MedEsthetics—business education for medical practitioners—provides the latest noninvasive cosmetic procedures, treatment trends, product and equipment reviews, legal issues and medical aesthetics industry news.

Issue link:

Contents of this Issue


Page 44 of 68

© GETTY IMAGES By Karen Appold Surgical lasers have improved effi ciency and allow for more targeted, less traumatic treatments. But they have also introduced a new danger to providers and patients: laser plumes. Tissue-vaporizing devices emit plume: smoke, vapor and debris that contain harmful compounds, including aerosolized biological materials. "When you look at the content emitted during cautery, laser treatments or procedures using ablative ultrasonic devices, 95 percent is water and 5 percent is particulate," says Patti Owens, BSN, RN, MHA, CMLSO, CNOR, consultant and laser practitioner at Online Laser Training USA and AestheticMed Consulting International in Indio, California, and laser practitioner at Mark Sofonio, MD, FACS, in Rancho Mirage, California. "Through in-depth analysis from a variety of studies stemming back to the 1980s, researchers have identifi ed 150 harmful compounds that may be emitted during surgical and aesthetic laser procedures." Protect your providers and patients from the biological and respiratory dangers lurking in laser plume. UP IN SMOKE 42 APRIL 2018 | MedEsthetics

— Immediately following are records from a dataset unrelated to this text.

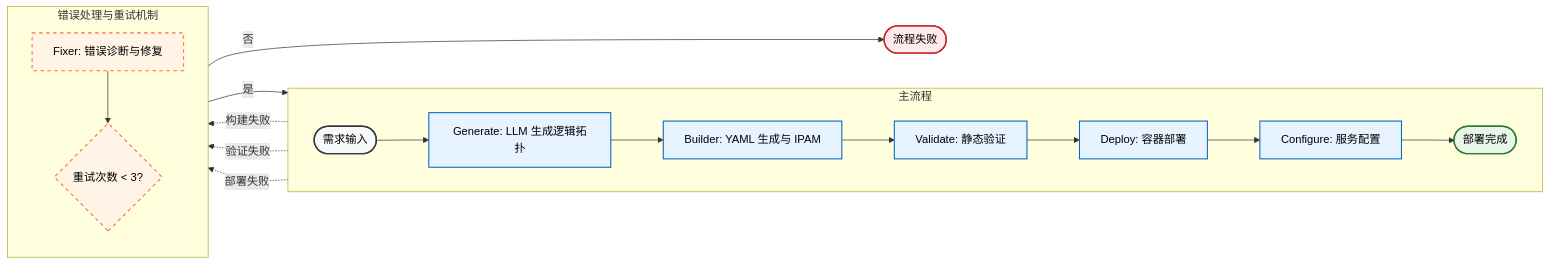
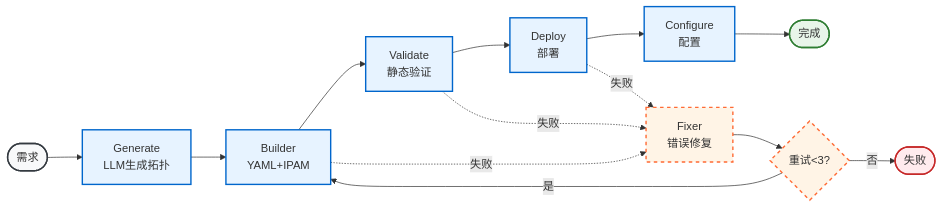
One commit to Yuchuwa/CVELab changed the diagram in README.md. Above: the diagram before and after it, drawn with Mermaid.

````diff
--- a/README.md
+++ b/README.md
@@ -46,38 +46,31 @@
 ```mermaid
 flowchart LR
-    subgraph Main["主流程"]
-        direction LR
-        Start([需求输入]) --> Generate["Generate: LLM 生成逻辑拓扑"]
-        Generate --> Builder["Builder: YAML 生成与 IPAM"]
-        Builder --> Validate["Validate: 静态验证"]
-        Validate --> Deploy["Deploy: 容器部署"]
-        Deploy --> Config["Configure: 服务配置"]
-        Config --> End([部署完成])
-    end
+    Start([需求]) --> Generate["Generate<br/>LLM生成拓扑"]
+    Generate --> Builder["Builder<br/>YAML+IPAM"]
+    Builder --> Validate["Validate<br/>静态验证"]
+    Validate --> Deploy["Deploy<br/>部署"]
+    Deploy --> Config["Configure<br/>配置"]
+    Config --> End([完成])
 
-    subgraph Error["错误处理与重试机制"]
-        direction TB
-        Fixer["Fixer: 错误诊断与修复"]
-        Retry{"重试次数 < 3?"}
-        Fixer --> Retry
-    end
+    Fixer["Fixer<br/>错误修复"]
+    Retry{"重试<3?"}
+    Fixer --> Retry
 
-    Builder -.->|构建失败| Fixer
-    Validate -.->|验证失败| Fixer
-    Deploy -.->|部署失败| Fixer
+    Builder -.->|失败| Fixer
+    Validate -.->|失败| Fixer
+    Deploy -.->|失败| Fixer
+    Retry -->|是| Builder
+    Retry -->|否| Failed([失败])
 
-    Retry -->|是| Builder
-    Retry -->|否| Failed([流程失败])
+    classDef main fill:#e7f3ff,stroke:#0066cc,stroke-width:2px
+    classDef err fill:#fff4e6,stroke:#ff6b35,stroke-width:2px,stroke-dasharray:5 5
+    classDef term fill:#f8f9fa,stroke:#343a40,stroke-width:2px
+    classDef ok fill:#e8f5e9,stroke:#2e7d32,stroke-width:2px
+    classDef bad fill:#ffebee,stroke:#c62828,stroke-width:2px
 
-    classDef terminal fill:#f8f9fa,stroke:#343a40,stroke-width:2px,color:#000
-    classDef process fill:#e7f3ff,stroke:#0066cc,stroke-width:1.5px,color:#000
-    classDef error fill:#fff4e6,stroke:#ff6b35,stroke-width:1.5px,stroke-dasharray: 5 5,color:#000
-    classDef success fill:#e8f5e9,stroke:#2e7d32,stroke-width:2px,color:#000
-    classDef failed fill:#ffebee,stroke:#c62828,stroke-width:2px,color:#000
-
-    class Start,End terminal
-    class Generate,Builder,Validate,Deploy,Config process
-    class Fixer,Retry error
-    class End success
-    class Failed failed
+    class Generate,Builder,Validate,Deploy,Config main
+    class Fixer,Retry err
+    class Start,End term
+    class End ok
+    class Failed bad
 ```
````
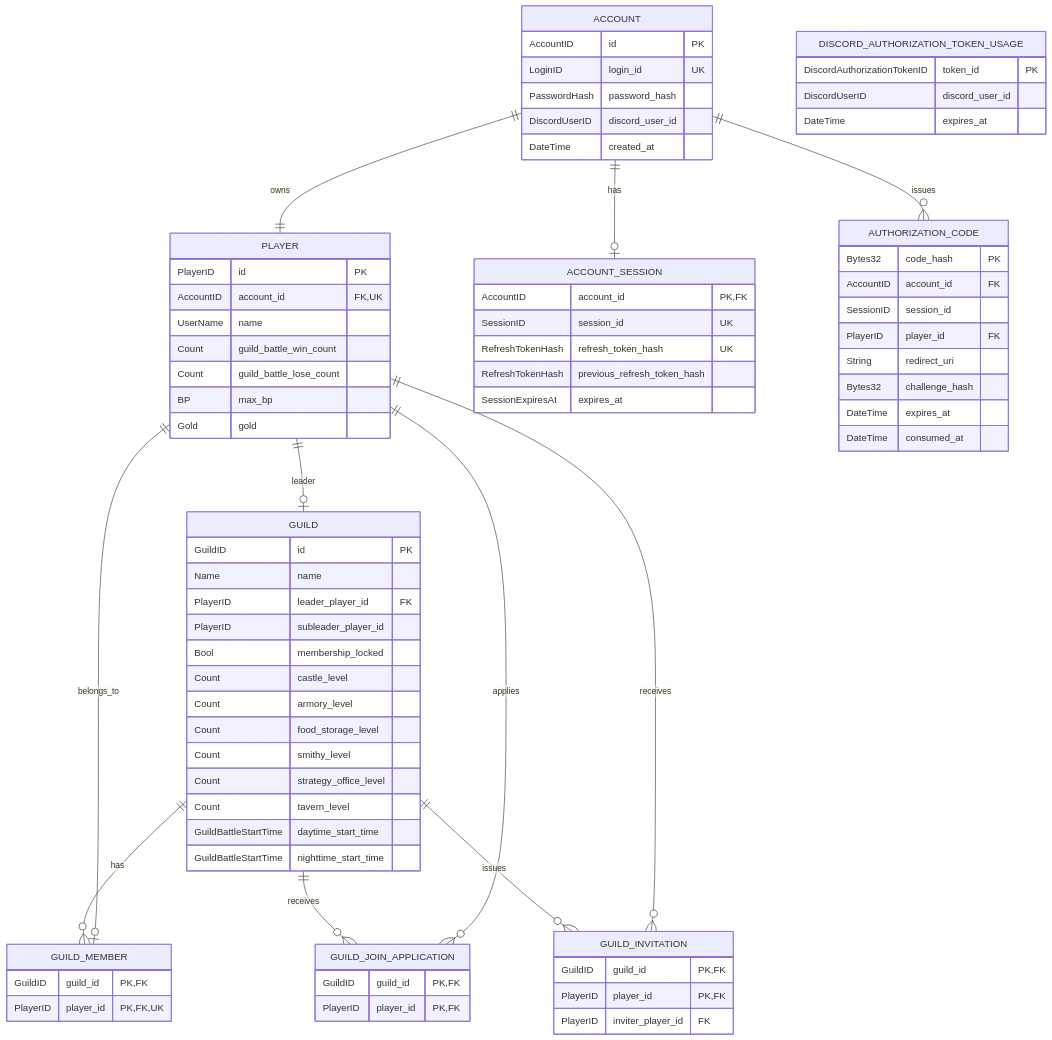
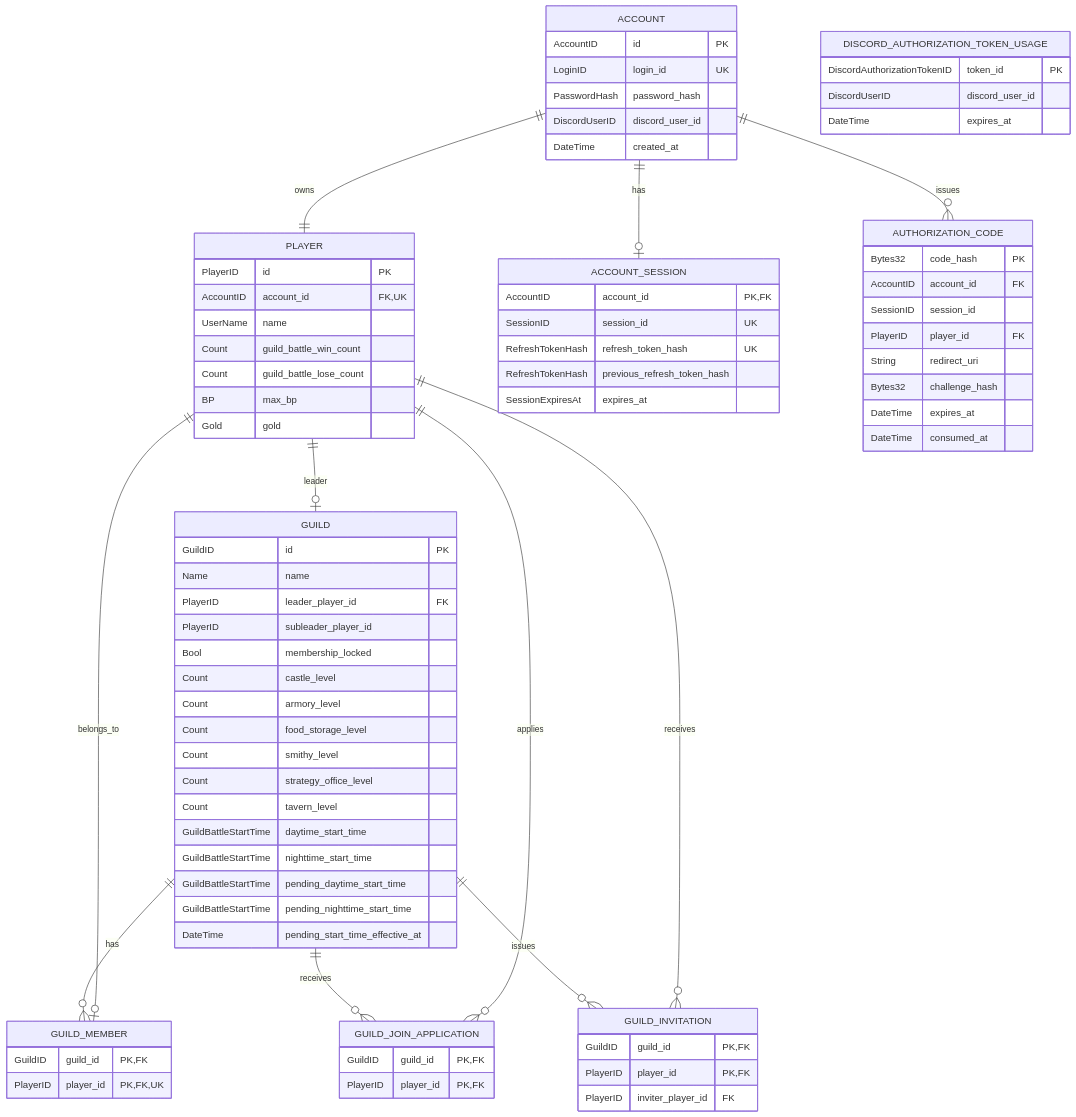
One commit to ReHydrangeaOdyssey/Specifications changed the first of 8 diagrams in design/server/data_base.md. Above: the diagram before and after it, drawn with Mermaid. The commit also changed other lines of this file and 29 other files, not shown here.

```diff
--- a/design/server/data_base.md
+++ b/design/server/data_base.md
@@ -67,6 +67,9 @@
         Count tavern_level
         GuildBattleStartTime daytime_start_time
         GuildBattleStartTime nighttime_start_time
+        GuildBattleStartTime pending_daytime_start_time
+        GuildBattleStartTime pending_nighttime_start_time
+        DateTime pending_start_time_effective_at
     }
 
     GUILD_MEMBER {
```
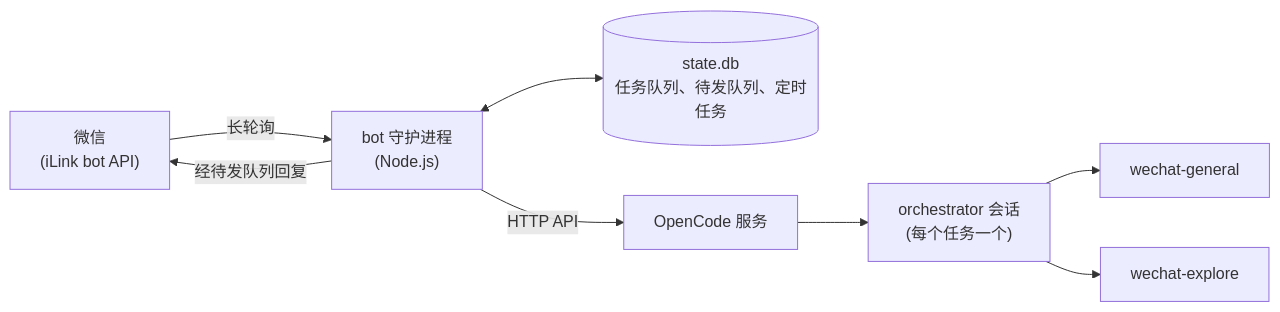
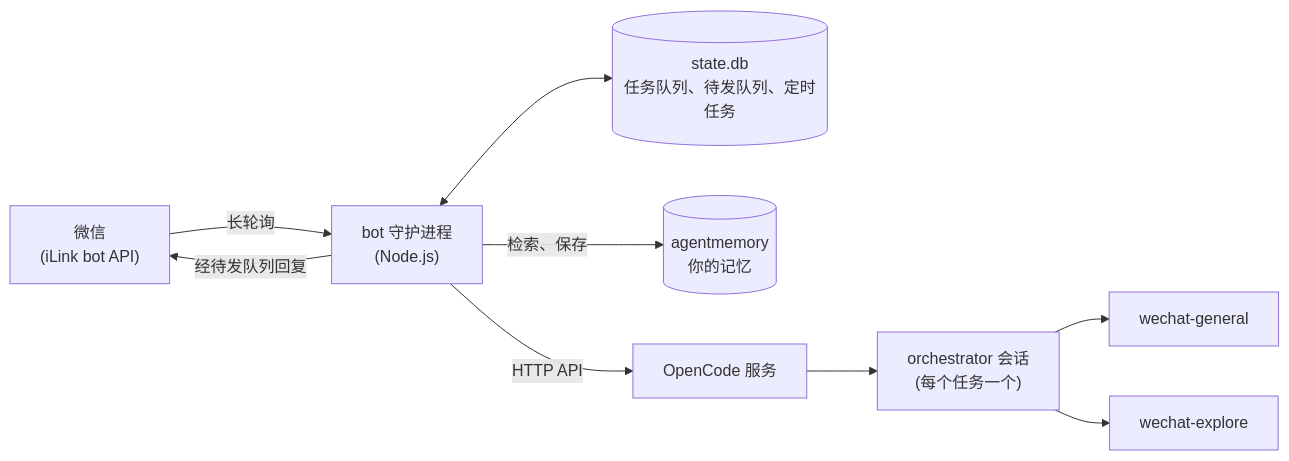
One commit to BrickerP/wechat-opencode-bot changed the diagram in README_zh.md. Above: the diagram before and after it, drawn with Mermaid. The commit also changed other lines of this file and 23 other files, not shown here.

First line of the commit message:
Keep the bot's memory in agentmemory instead of its own files (#8)

````diff
--- a/README_zh.md
+++ b/README_zh.md
@@ -21,10 +21,11 @@
 ```mermaid
 flowchart LR
   wechat["微信<br/>(iLink bot API)"] -- "长轮询" --> daemon["bot 守护进程<br/>(Node.js)"]
   daemon <--> db[("state.db<br/>任务队列、待发队列、定时任务")]
+  daemon -- "检索、保存" --> memory[("agentmemory<br/>你的记忆")]
   daemon -- "HTTP API" --> server["OpenCode 服务"]
   server --> orch["orchestrator 会话<br/>(每个任务一个)"]
   orch --> general["wechat-general"]
   orch --> explore["wechat-explore"]
   daemon -- "经待发队列回复" --> wechat
 ```
````
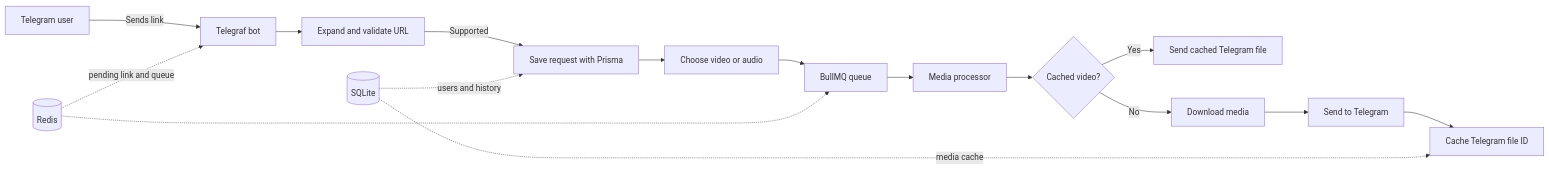
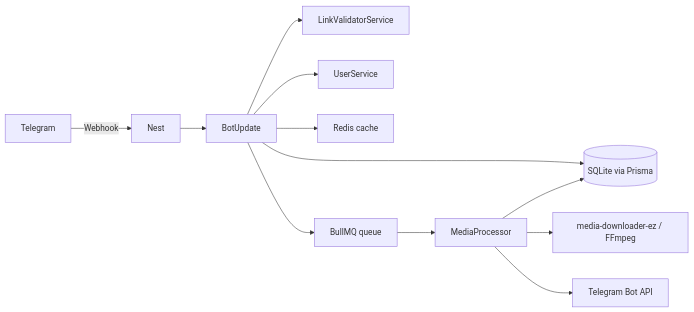
One commit to skywhycloud141/downloadtotg changed the diagram in README.MD. Above: the diagram before and after it, drawn with Mermaid. The commit also changed other lines of this file and 7 other files, not shown here.

````diff
--- a/README.MD
+++ b/README.MD
@@ -26,18 +18,14 @@
 ```mermaid
 flowchart LR
-    A[Telegram user] -->|Sends link| B[Telegraf bot]
-    B --> C[Expand and validate URL]
-    C -->|Supported| D[Save request with Prisma]
-    D --> E[Choose video or audio]
-    E --> F[BullMQ queue]
-    F --> G[Media processor]
-    G --> H{Cached video?}
-    H -->|Yes| I[Send cached Telegram file]
-    H -->|No| J[Download media]
-    J --> K[Send to Telegram]
-    K --> L[Cache Telegram file ID]
-    M[(Redis)] -. pending link and queue .-> B
-    M -.-> F
-    N[(SQLite)] -. users and history .-> D
-    N -. media cache .-> L
+    Telegram -->|Webhook| Nest
+    Nest --> Bot[BotUpdate]
+    Bot --> Validator[LinkValidatorService]
+    Bot --> User[UserService]
+    Bot --> DB[(SQLite via Prisma)]
+    Bot --> Cache[Redis cache]
+    Bot --> Queue[BullMQ queue]
+    Queue --> Processor[MediaProcessor]
+    Processor --> Downloader[media-downloader-ez / FFmpeg]
+    Processor --> TelegramAPI[Telegram Bot API]
+    Processor --> DB
 ```
````
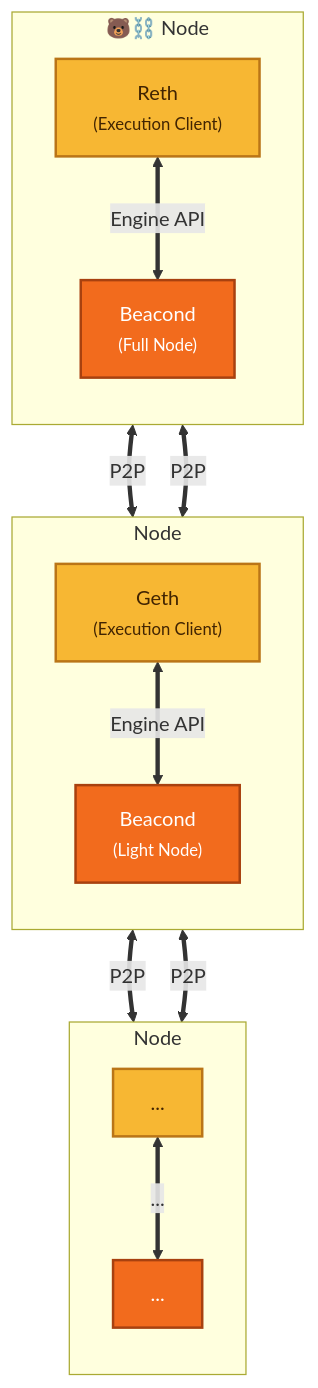
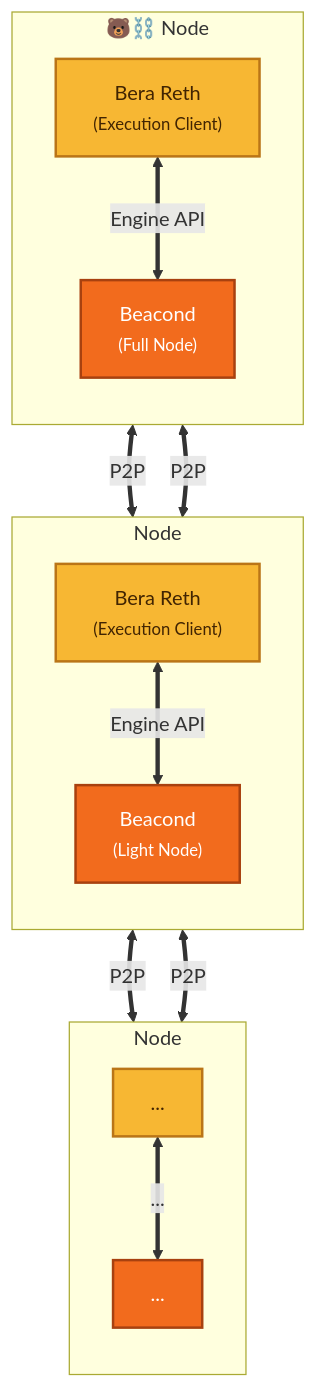
One commit to berachain/docs changed the diagram in nodes/overview/node-architecture.mdx. Above: the diagram before and after it, drawn with Mermaid.

Commit message:
Updated mintlify pages
- Updated nodes/overview/node-architecture.mdx

Mintlify-Source: dashboard-editor

````diff
--- a/nodes/overview/node-architecture.mdx
+++ b/nodes/overview/node-architecture.mdx
@@ -10,28 +10,28 @@
 ```mermaid
 flowchart TB
   subgraph N1["🐻⛓️ Node"]
     direction TB
-    R1["Reth<br/><small>(Execution Client)</small>"]:::evm
+    R1["Bera Reth<br/><small>(Execution Client)</small>"]:::evm
     B1["Beacond<br/><small>(Full Node)</small>"]:::cons
     R1 <== "Engine API" ==> B1
   end
   subgraph N2["Node"]
     direction TB
-    R2["Geth<br/><small>(Execution Client)</small>"]:::evm
+    R2["Bera Reth<br/><small>(Execution Client)</small>"]:::evm
     B2["Beacond<br/><small>(Light Node)</small>"]:::cons
     R2 <== "Engine API" ==> B2
   end
   subgraph N3["Node"]
     direction TB
     R3["..."]:::evm
     B3["..."]:::cons
     R3 <== "..." ==> B3
   end
   R1 <== "P2P" ==> R2
   R2 <== "P2P" ==> R3
   B1 <== "P2P" ==> B2
   B2 <== "P2P" ==> B3
 
   classDef evm fill:#f7b733,stroke:#ba7517,stroke-width:2px,color:#412402
   classDef cons fill:#f26b1d,stroke:#a8410f,stroke-width:2px,color:#ffffff
 ```
````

Articles in this issue

Archives of this issue

view archives of Medesthetics - APR 2018